This is an easy topic, especially when you acquire your English, rather than learn it methodically. People acquire a language by learning it from their parents, or by living in a country in order to learn the respective language, instead of taking a systematic approach, like we do in school. Learning from films is also a method of acquiring a language and we all use a combination of these means at times.

These are easy expressions to learn and memorise, but let me briefly explain to you the logic behind them.

To prefer means to like more or to like better and it indicates a comparison between certain choices we’re pointing out in the communication. The sentence will contain both choices, but the rejected alternative is introduces by

i) a to-phrase:

“Most people prefer trains to buses.”
“He prefers watching a football match to having dinner with his mother.”

ii) The expression 'rather than', which may be followed by an infinitive (with or without to) or by an '-ing participle':

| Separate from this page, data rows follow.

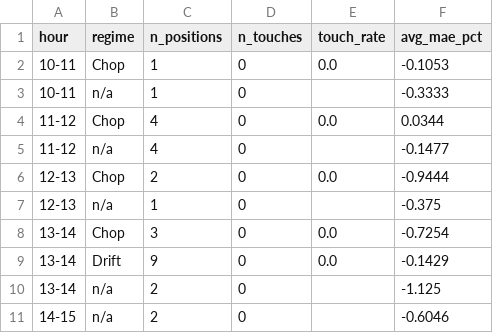
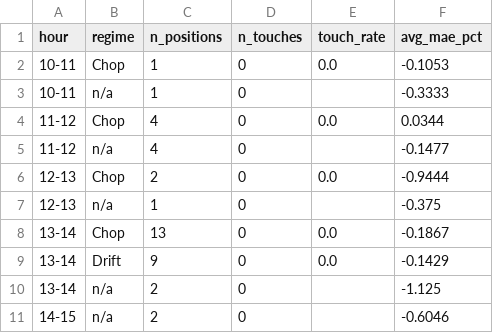
Before and after one commit to chace2827/bot-fleet-v2, a CSV file: data/trade_window.csv, drawn as a sheet.

```diff
--- a/data/trade_window.csv
+++ b/data/trade_window.csv
@@ -7,3 +7,3 @@ hour,regime,n_positions,n_touches,touch_rate,avg_mae_pct
 12-13,n/a,1,0,,-0.375
-13-14,Chop,3,0,0.0,-0.7254
+13-14,Chop,13,0,0.0,-0.1867
 13-14,Drift,9,0,0.0,-0.1429
```
Also changed, not shown: data/bots.csv, data/execution_audit_findings.csv, 14 other files.
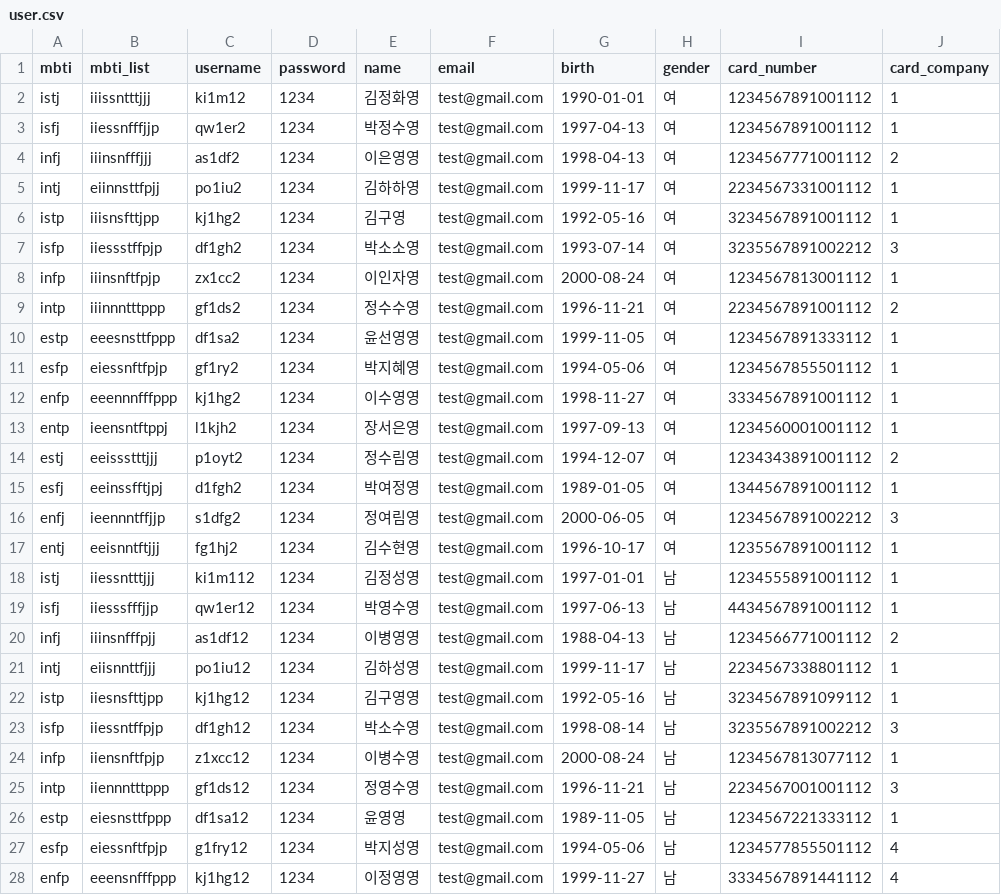
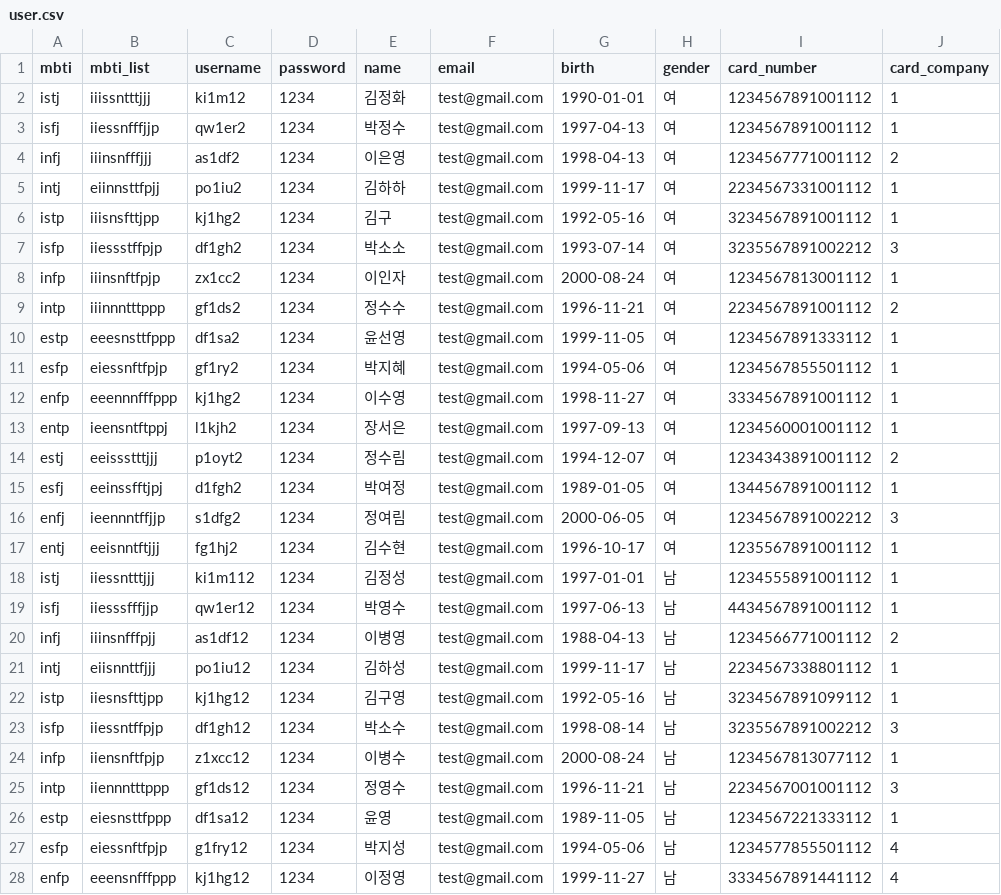
Before and after one commit to ProjectTripN/TripN_admin, a CSV file: back-end/user/data/user.csv, drawn as a sheet; only a part is shown; the diff covers the shown part only; the diff names each change by its address in the sheet, - before the commit and + after, or states it on an @@ line.

```diff
--- a/back-end/user/data/user.csv
+++ b/back-end/user/data/user.csv
-E2 (name): 김정화영
+E2 (name): 김정화
-E3 (name): 박정수영
+E3 (name): 박정수
-E4 (name): 이은영영
+E4 (name): 이은영
-E5 (name): 김하하영
+E5 (name): 김하하
-E6 (name): 김구영
+E6 (name): 김구
-E7 (name): 박소소영
+E7 (name): 박소소
-E8 (name): 이인자영
+E8 (name): 이인자
-E9 (name): 정수수영
+E9 (name): 정수수
-E10 (name): 윤선영영
+E10 (name): 윤선영
-E11 (name): 박지혜영
+E11 (name): 박지혜
-E12 (name): 이수영영
+E12 (name): 이수영
-E13 (name): 장서은영
+E13 (name): 장서은
-E14 (name): 정수림영
+E14 (name): 정수림
-E15 (name): 박여정영
+E15 (name): 박여정
-E16 (name): 정여림영
+E16 (name): 정여림
-E17 (name): 김수현영
+E17 (name): 김수현
-E18 (name): 김정성영
+E18 (name): 김정성
-E19 (name): 박영수영
+E19 (name): 박영수
-E20 (name): 이병영영
+E20 (name): 이병영
-E21 (name): 김하성영
+E21 (name): 김하성
-E22 (name): 김구영영
+E22 (name): 김구영
-E23 (name): 박소수영
+E23 (name): 박소수
-E24 (name): 이병수영
+E24 (name): 이병수
-E25 (name): 정영수영
+E25 (name): 정영수
-E26 (name): 윤영영
+E26 (name): 윤영
-E27 (name): 박지성영
+E27 (name): 박지성
-E28 (name): 이정영영
+E28 (name): 이정영
```
Also changed, not shown: 5 edited cells elsewhere in this file, back-end/reservation/data/price.csv, 3 other files.
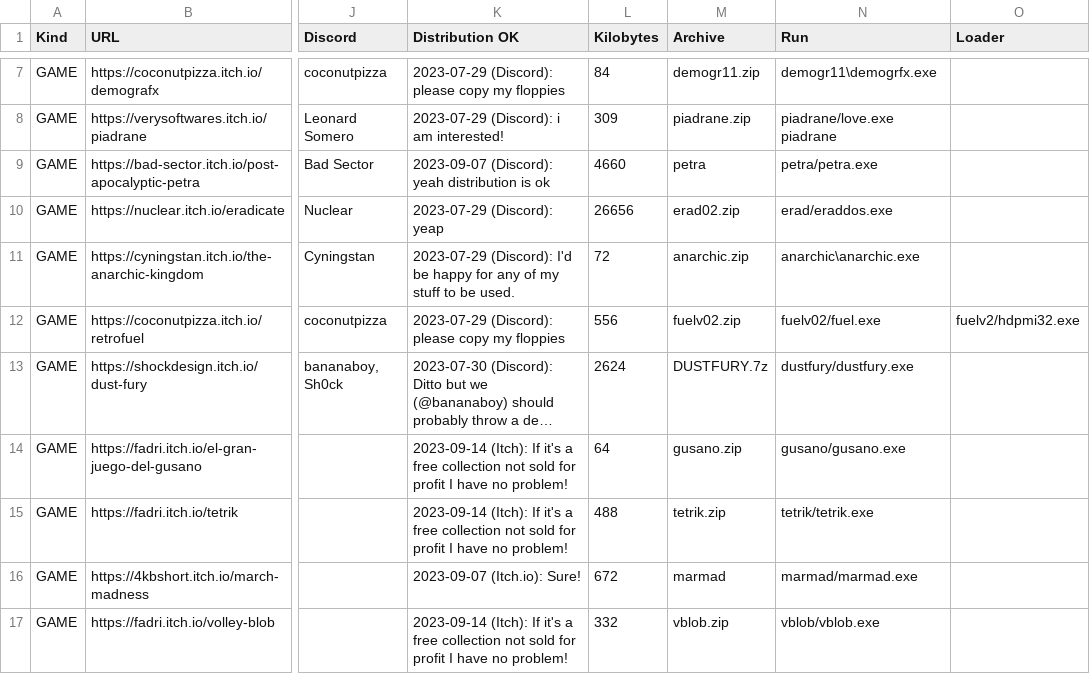
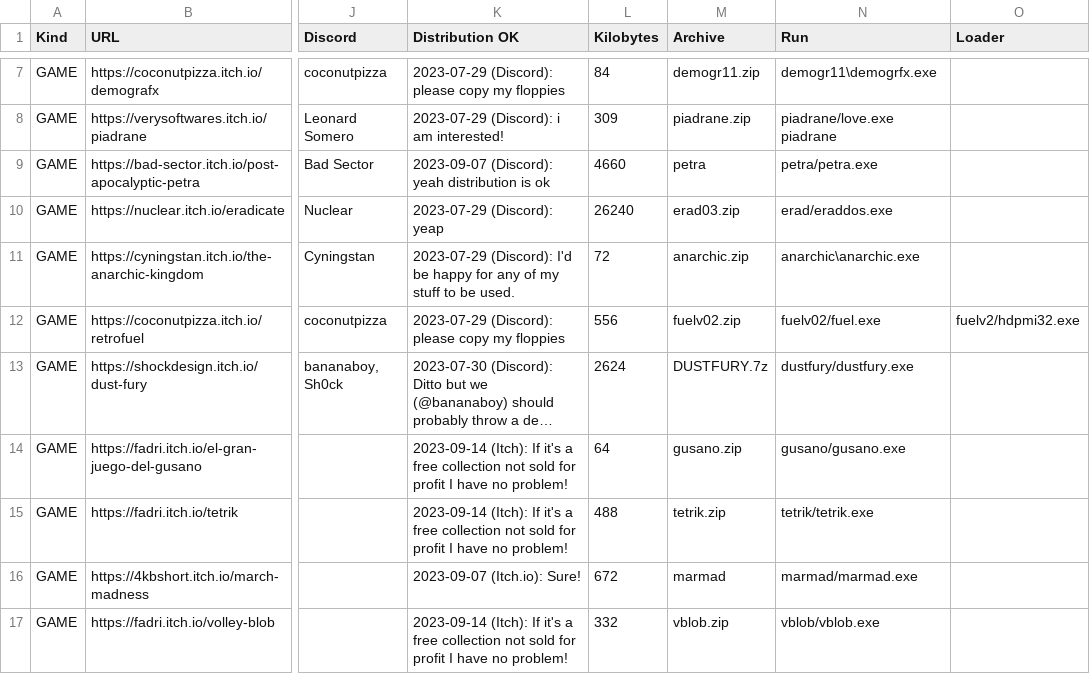
Before and after one commit to thp/dos-game-jam-demo-disc, a CSV file: catalog/gamectlg.csv, drawn as a sheet; only a part is shown, gaps mark what is left out; long unchanged cells end in …; the diff names each change by its address in the sheet, - before the commit and + after, or states it on an @@ line.

Commit message:
Update Eradicate

```diff
--- a/catalog/gamectlg.csv
+++ b/catalog/gamectlg.csv
-L10 (Kilobytes): 26656
+L10 (Kilobytes): 26240
-M10 (Archive): erad02.zip
+M10 (Archive): erad03.zip
```
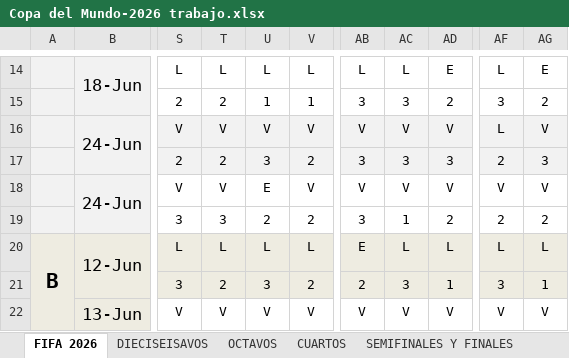
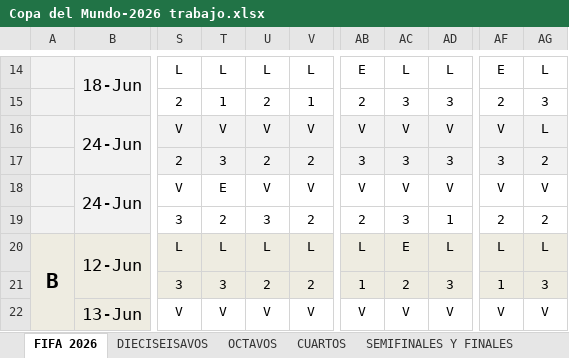
Before and after one commit to limondeagua-svg/Quiniela-World-Cup-Mexico-2026-trabajo, an Excel workbook: Copa del Mundo-2026 trabajo.xlsx, sheet FIFA 2026, drawn as a sheet; only a part is shown, gaps mark what is left out; values as stored, in another font and other column widths than the file's, no borders; charts and pictures not drawn; the diff covers the shown part only; the diff names each change by its address in the sheet, - before the commit and + after, or states it on an @@ line.

```diff
--- a/Copa del Mundo-2026 trabajo.xlsx (sheet FIFA 2026)
+++ b/Copa del Mundo-2026 trabajo.xlsx (sheet FIFA 2026)
-AB14: L
+AB14: E
-AD14: E
+AD14: L
-AF14: L
+AF14: E
-AG14: E
+AG14: L
-T15: 2
+T15: 1
-U15: 1
+U15: 2
-AB15: 3
+AB15: 2
-AD15: 2
+AD15: 3
-AF15: 3
+AF15: 2
-AG15: 2
+AG15: 3
-AF16: L
+AF16: V
-AG16: V
+AG16: L
-T17: 2
+T17: 3
-U17: 3
+U17: 2
-AF17: 2
+AF17: 3
-AG17: 3
+AG17: 2
-T18: V
+T18: E
-U18: E
+U18: V
-T19: 3
+T19: 2
-U19: 2
+U19: 3
-AB19: 3
+AB19: 2
-AC19: 1
+AC19: 3
-AD19: 2
+AD19: 1
-AB20: E
+AB20: L
-AC20: L
+AC20: E
-T21: 2
+T21: 3
-U21: 3
+U21: 2
-AB21: 2
+AB21: 1
-AC21: 3
+AC21: 2
-AD21: 1
+AD21: 3
-AF21: 3
+AF21: 1
-AG21: 1
+AG21: 3
```
Also changed, not shown: 1 added row, 1 removed row, 456 edited cells and cell formats elsewhere in this sheet, hidden cells.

“He prefers to play on his computer rather than to do his homework.”
Rather than work in a factory, he prefers to continue studying.”
“She has always preferred cooking at home rather than eating out.”
“Their new dog prefers sleeping indoors instead of using the cage at the back of the house.”

If it’s a hypothetical preference you need to express (a theoretical one) you need to use 'would prefer' with a 'to- infinitive'. However, this can be replaced by 'would rather' with the bare infinitive (without to), which may be followed by a 'than-construction'.

“I’d prefer to stay in a guest house rather than in a hotel.”
“I’d rather stay in a guest house than in a hotel.”

That’s all there is to this matter – the rest is practice. Lots of it, as well.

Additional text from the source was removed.